There will be another appearance when the individuals will appear collectively, as whole nations will be summoned before Allah.

Therefore as there exist two kinds of deeds-sheets, there will be two separate appearances. The verse:

You will see each nation crouching, each nation summoned to its record.

Refers to the collective appearance.

It appears from the context of these verses that this second appearance will be for the purpose of reconciling the past relations of the nations to the requirements of justice and law. These relations have often been contrary to justice and fairplay. For example, among a people there might be an underprivileged person quite fit to be at the helm of affairs. All such wrongs will be redressed.

The Qur'an has called the day on which all this will happen the day of Taghabun or the day of disillusion. How will this disillusion take place? When all people will get together, each one of them will be feeling that in his worldly life he was cheated by his society. One that day when nothing but truth will be accepted. Each one will be compensated for the wrong done to him. The Qur'an says:

The day when He shall gather you for the Day of Assembling, that will be a day of mutual disillusion. (Surah al-Taghabun, 64: 9)

In short, there exist two types of deed-sheets: (i) Individual deed-sheets which deal with the individual deeds and (ii) Collective deed-sheets showing the deeds of each nation.

As mentioned earlier, an act of a nation is a three-dimensional act. The first dimension is provided by the doer, who is called the active cause by Aristotle. The second dimension is provided by the objective which the doer has in his mind. Aristotle has named it final cause. The third dimension is provided by the field of the action and the extent of its effect, is known as the material cause. The laws of history apply only to a three-dimension act.
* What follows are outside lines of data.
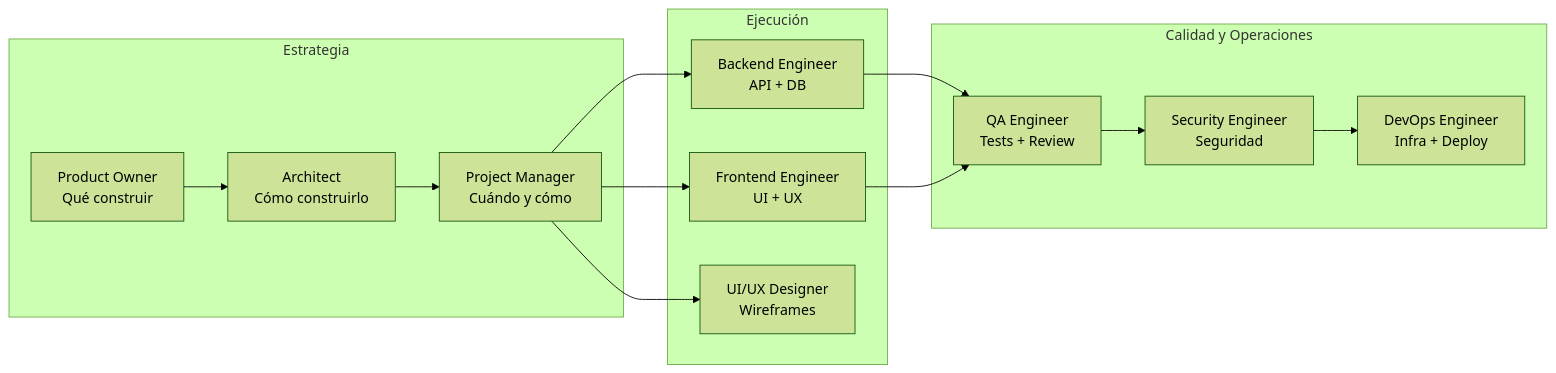
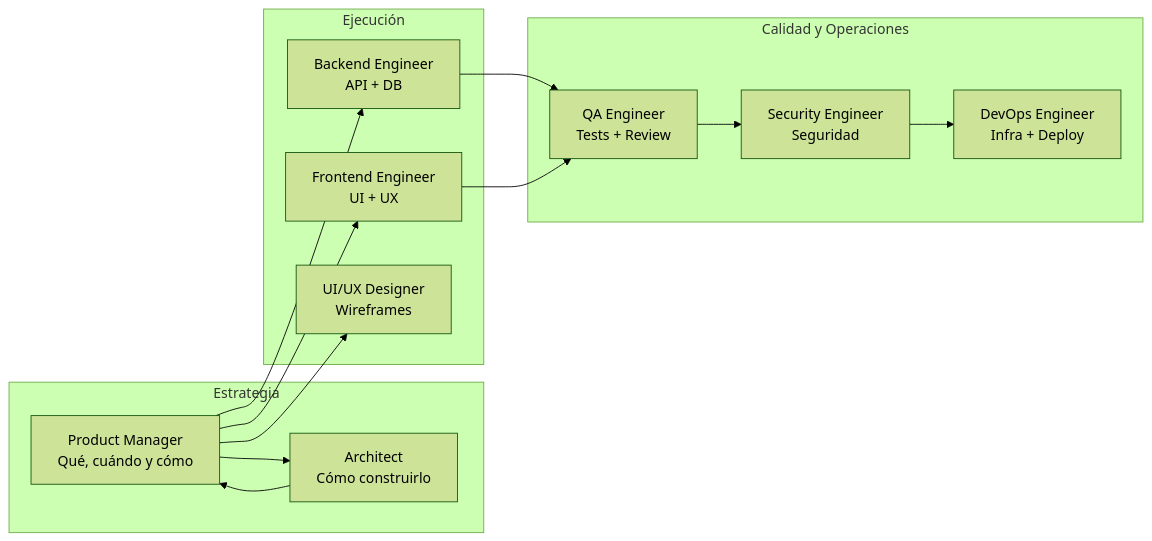
One commit to EJBereguete/claude-plugins changed the first of 2 diagrams in agteamos/docs/conceptos/filosofia-y-arquitectura.md. Above: the diagram before and after it, drawn with Mermaid (forest theme). The commit also changed other lines of this file and 134 other files, not shown here.

````diff
--- a/agteamos/docs/conceptos/filosofia-y-arquitectura.md
+++ b/agteamos/docs/conceptos/filosofia-y-arquitectura.md
@@ -47,25 +47,24 @@
 ```mermaid
 graph LR
     subgraph "Estrategia"
-        PO[Product Owner\nQué construir]
+        PM[Product Manager\nQué, cuándo y cómo]
         AR[Architect\nCómo construirlo]
-        PM[Project Manager\nCuándo y cómo]
     end
 
     subgraph "Ejecución"
         BE[Backend Engineer\nAPI + DB]
         FE[Frontend Engineer\nUI + UX]
         UX[UI/UX Designer\nWireframes]
     end
 
     subgraph "Calidad y Operaciones"
         QA[QA Engineer\nTests + Review]
         SE[Security Engineer\nSeguridad]
         DO[DevOps Engineer\nInfra + Deploy]
     end
 
-    PO --> AR --> PM
+    PM --> AR --> PM
     PM --> BE & FE & UX
     BE & FE --> QA
     QA --> SE --> DO
 ```
````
That is true of a collective act only.

Has Society Any Existence Independent of Individuals?

It does not behove us to think like some European philosophers that society has an independent and organic existence separate from that of the individuals, and that individual is nothing but a cell of the independent body that society is.

This is how Hegel and some other European philosophers think. They hold that a collective action is separate from and independent of an individual action. These people want to differentiate between collective and individual acts. They say that society is a genuine and organic being, and all individuals are actually squeezed into the body of this entity.

Each individual is just a cell of this body. From within society the individual opens a window for himself to the outside through which he influences society according to his ability and creative power. On this basis every discovery and every new idea represents an outlooking window of this Hegelian unit that society is. Many European philosophers have accepted this fictitious idea as a distinguishing feature of collective action as compared to individual action. But it must be said frankly that this idea is not correct. We need not indulge in such a baseless and wild fanaticism.

We do not believe that society has any conception besides being a collection of the individuals. It is evident that any philosophical discussion of Hegel's theory is beyond the scope of our present discourse, for the discussion of his theory about society requires the review of the entire system of his philosophy.

All that we want to point out is the incorrectness of his idea. In short, we need not invent a myth to differentiate between an individual act and a collective act, as for the purpose of making a distinction between the two, our explanation about the third dimension is enough. An individual act has only two dimensions. If there is a third dimension also, the act becomes a collective act. Society provides the ground for a collective act and forms its material cause.

In case the act is collective, it is recorded in the deed-sheet of a nation crouching before its Allah. That is the true difference between the two types of acts. As such the conclusion we draw from the foregoing discussion is that the subject of the laws of history is a purposive act having a social background, the effect of which covers society or the nation as a whole in accordance with its being limited or extensive.